(Records drawn from a dataset)
[Start of Attachment]

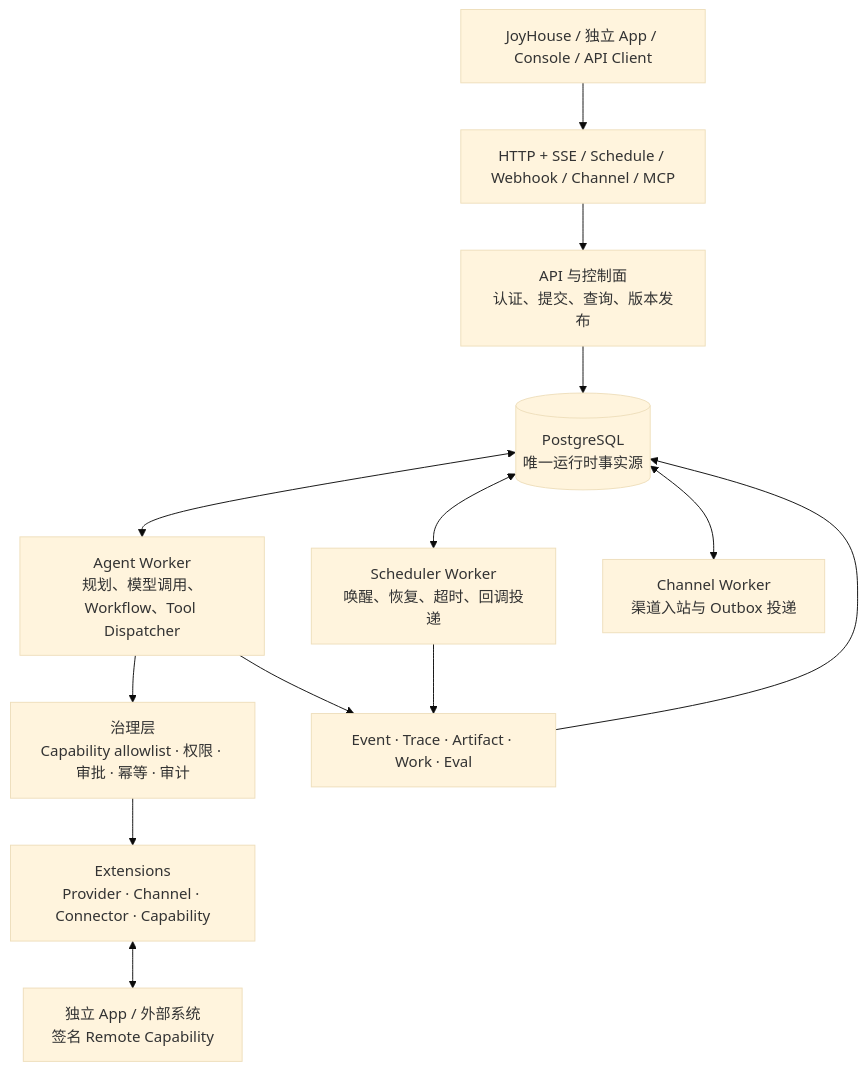
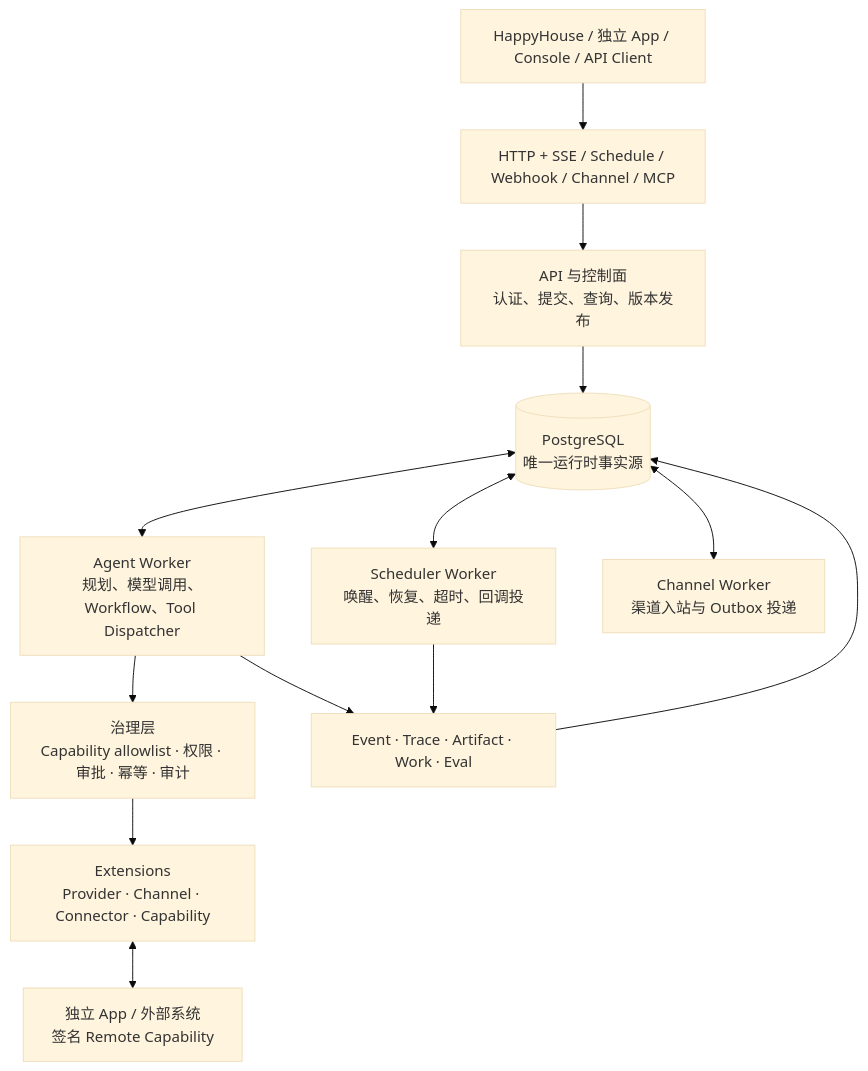
The diagram in README.md (JoyHouseLabs/joyhousebot), drawn with Mermaid (base theme) before and after one commit. The commit also changed other lines of this file and 1374 other files, not shown here.

````diff
--- a/README.md
+++ b/README.md
@@ -43,24 +43,24 @@
 ```mermaid
 flowchart TB
-    CLIENTS[JoyHouse / 独立 App / Console / API Client]
+    CLIENTS[HappyHouse / 独立 App / Console / API Client]
     ENTRY[HTTP + SSE / Schedule / Webhook / Channel / MCP]
     API[API 与控制面\n认证、提交、查询、版本发布]
     PG[(PostgreSQL\n唯一运行时事实源)]
     AGENT[Agent Worker\n规划、模型调用、Workflow、Tool Dispatcher]
     SCHEDULER[Scheduler Worker\n唤醒、恢复、超时、回调投递]
     CHANNEL[Channel Worker\n渠道入站与 Outbox 投递]
     GOVERN[治理层\nCapability allowlist · 权限 · 审批 · 幂等 · 审计]
     EXT[Extensions\nProvider · Channel · Connector · Capability]
     APP[独立 App / 外部系统\n签名 Remote Capability]
     OUTPUT[Event · Trace · Artifact · Work · Eval]
 
     CLIENTS --> ENTRY --> API --> PG
     PG <--> AGENT
     PG <--> SCHEDULER
     PG <--> CHANNEL
     AGENT --> GOVERN --> EXT
     EXT <--> APP
     AGENT --> OUTPUT
     SCHEDULER --> OUTPUT
     OUTPUT --> PG
 ```
````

[End of Attachment]

Exercise brief: Return every line of the records in which the word "AGENT" is found.

Response area:
     AGENT[Agent Worker\n规划、模型调用、Workflow、Tool Dispatcher]
     PG <--> AGENT
     AGENT --> GOVERN --> EXT
     AGENT --> OUTPUT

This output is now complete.